[Excerpts from a dataset]
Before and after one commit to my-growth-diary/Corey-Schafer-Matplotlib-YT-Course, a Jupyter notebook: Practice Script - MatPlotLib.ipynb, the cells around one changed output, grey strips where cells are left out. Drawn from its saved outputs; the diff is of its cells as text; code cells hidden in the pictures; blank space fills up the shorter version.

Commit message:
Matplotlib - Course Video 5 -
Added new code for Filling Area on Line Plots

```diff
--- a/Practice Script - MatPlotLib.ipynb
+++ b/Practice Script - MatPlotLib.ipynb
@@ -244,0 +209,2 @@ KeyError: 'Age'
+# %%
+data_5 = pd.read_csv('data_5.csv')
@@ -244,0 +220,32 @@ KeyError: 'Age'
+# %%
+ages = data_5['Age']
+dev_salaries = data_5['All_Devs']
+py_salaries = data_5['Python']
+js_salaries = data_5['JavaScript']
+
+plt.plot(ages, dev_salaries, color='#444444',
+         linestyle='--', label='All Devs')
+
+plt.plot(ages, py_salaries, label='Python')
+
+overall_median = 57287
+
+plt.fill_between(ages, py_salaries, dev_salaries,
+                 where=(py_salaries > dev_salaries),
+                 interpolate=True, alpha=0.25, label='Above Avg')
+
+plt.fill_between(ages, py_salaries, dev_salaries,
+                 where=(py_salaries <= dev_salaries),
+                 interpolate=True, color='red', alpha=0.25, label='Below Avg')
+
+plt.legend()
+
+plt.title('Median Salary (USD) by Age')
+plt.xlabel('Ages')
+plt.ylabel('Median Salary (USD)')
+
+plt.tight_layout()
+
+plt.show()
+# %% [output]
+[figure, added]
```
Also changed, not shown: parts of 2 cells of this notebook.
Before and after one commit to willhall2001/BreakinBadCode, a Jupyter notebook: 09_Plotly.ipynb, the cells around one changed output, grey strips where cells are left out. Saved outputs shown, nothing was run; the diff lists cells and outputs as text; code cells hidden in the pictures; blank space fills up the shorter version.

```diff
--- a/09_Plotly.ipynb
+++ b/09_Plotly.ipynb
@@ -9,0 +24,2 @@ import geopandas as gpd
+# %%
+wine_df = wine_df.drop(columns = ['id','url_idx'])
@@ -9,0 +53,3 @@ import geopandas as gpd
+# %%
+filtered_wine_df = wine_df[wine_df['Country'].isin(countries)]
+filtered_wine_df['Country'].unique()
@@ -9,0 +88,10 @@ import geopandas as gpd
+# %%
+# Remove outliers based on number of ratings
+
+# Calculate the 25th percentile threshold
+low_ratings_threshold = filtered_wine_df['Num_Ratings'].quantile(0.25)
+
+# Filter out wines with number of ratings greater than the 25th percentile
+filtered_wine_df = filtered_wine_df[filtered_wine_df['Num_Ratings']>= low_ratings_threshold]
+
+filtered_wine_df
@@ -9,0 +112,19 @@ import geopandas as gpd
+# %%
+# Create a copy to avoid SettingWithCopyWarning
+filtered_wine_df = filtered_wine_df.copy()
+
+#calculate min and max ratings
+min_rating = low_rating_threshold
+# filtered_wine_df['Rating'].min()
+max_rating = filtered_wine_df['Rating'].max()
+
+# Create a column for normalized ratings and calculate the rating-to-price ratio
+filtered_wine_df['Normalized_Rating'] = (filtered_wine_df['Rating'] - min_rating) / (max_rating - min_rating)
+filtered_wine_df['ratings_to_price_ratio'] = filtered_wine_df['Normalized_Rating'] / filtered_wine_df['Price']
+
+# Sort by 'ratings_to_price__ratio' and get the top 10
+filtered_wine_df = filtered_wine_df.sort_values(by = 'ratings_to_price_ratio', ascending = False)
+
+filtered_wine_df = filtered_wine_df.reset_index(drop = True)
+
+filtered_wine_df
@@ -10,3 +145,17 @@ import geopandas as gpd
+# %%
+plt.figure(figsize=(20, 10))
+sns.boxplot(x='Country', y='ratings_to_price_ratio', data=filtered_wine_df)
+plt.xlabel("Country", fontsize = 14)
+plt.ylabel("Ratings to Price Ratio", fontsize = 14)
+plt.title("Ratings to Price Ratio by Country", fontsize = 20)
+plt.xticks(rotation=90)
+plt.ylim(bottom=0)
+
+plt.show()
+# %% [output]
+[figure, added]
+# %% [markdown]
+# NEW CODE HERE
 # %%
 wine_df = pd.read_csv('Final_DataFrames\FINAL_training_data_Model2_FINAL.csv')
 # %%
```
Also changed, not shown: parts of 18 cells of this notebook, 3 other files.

[Action item]
From the data, report how many lines hold "True", leaving out any other words.

[Answer below]
3